Common concretes use considerable amounts of fresh water and river sand, and their excessive use is already seriously implicating the environment. In this respect, seawater and sea sand concrete (SWSSC) is a very attractive alternative, since it addresses the increasing shortage of fresh water and dredging of river sand. A major concern with reinforced SWSSC is the severe corrosion of the steel reinforcements by seawater (that has a very high content of chloride which is very corrosive), thereby seriously impairing the strength of such concrete. Fibre reinforced polymer (FRP) can be a suitable alternative to replace steels as reinforcement. However, there has been little systematic work to understand the degradation kinetics and mechanisms of FRP in the chloride-containing alkaline SWSSC environment. This review first provides an overview of the degradation of FRP composites in normal concrete and chloride-containing alkaline SWSSC environments, and then presents an example of a recent study using scanning electron microscopy (SEM) and Fourier transform infrared spectroscopy (FTIR) that may provide a pathway to systematic experimental approach to understanding such degradation. The review also makes a comprehensive assessment of the influence of environment-assisted degradation on mechanical properties of FRPs.
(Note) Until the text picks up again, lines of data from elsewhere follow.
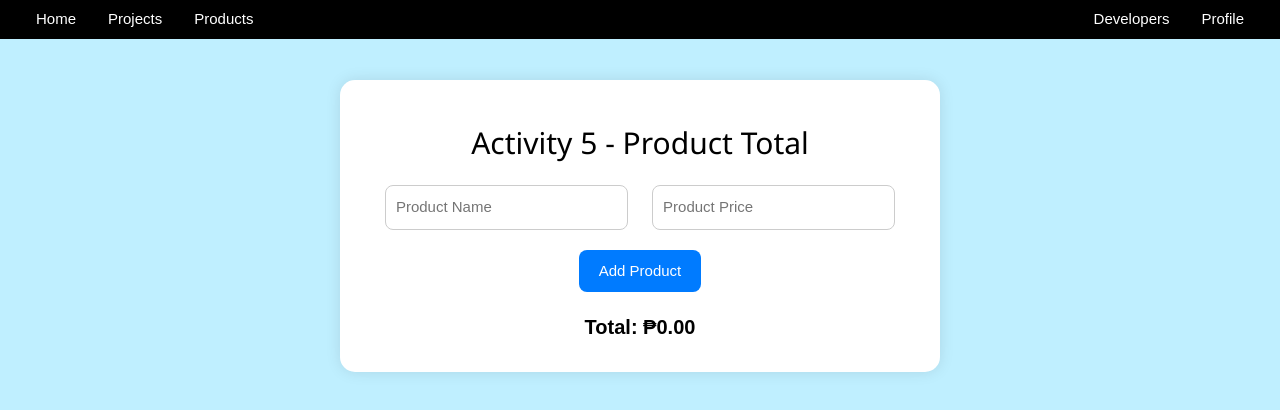
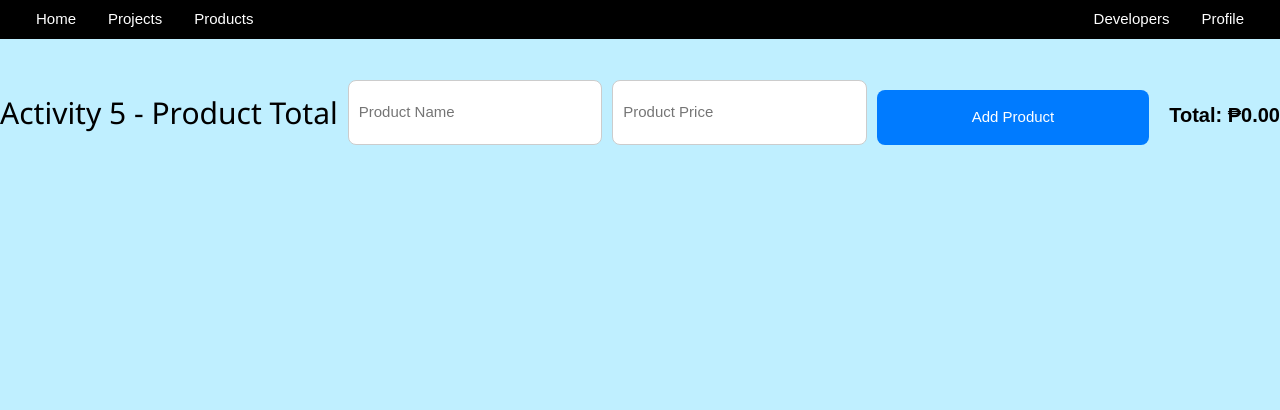
Before and after one commit to bananathatlikesmilk/webby, a plain HTML site: page Activity 5.html in a window 1280 px wide. Drawn offline with nearby package versions, Linux system fonts and the light colour scheme.

Commit message:
Update Activity 5.html

```diff
--- a/Activity 5.html
+++ b/Activity 5.html
@@ -176,7 +176,7 @@
   </nav>
 </header>
 
- <div class="container">
+ <div class="input-group">
     <h2>Activity 5 - Product Total</h2>
 
     <input type="text" id="productName" placeholder="Product Name">
```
Raman, R., Guo, F., Al-Saadi, S., Zhao, X.-L., & Jones, R. (2018). Understanding Fibre-Matrix Degradation of FRP Composites for Advanced Civil Engineering Applications: An Overview. Corrosion and Materials Degradation, 1(1), 27–41. https://doi.org/10.3390/cmd1010003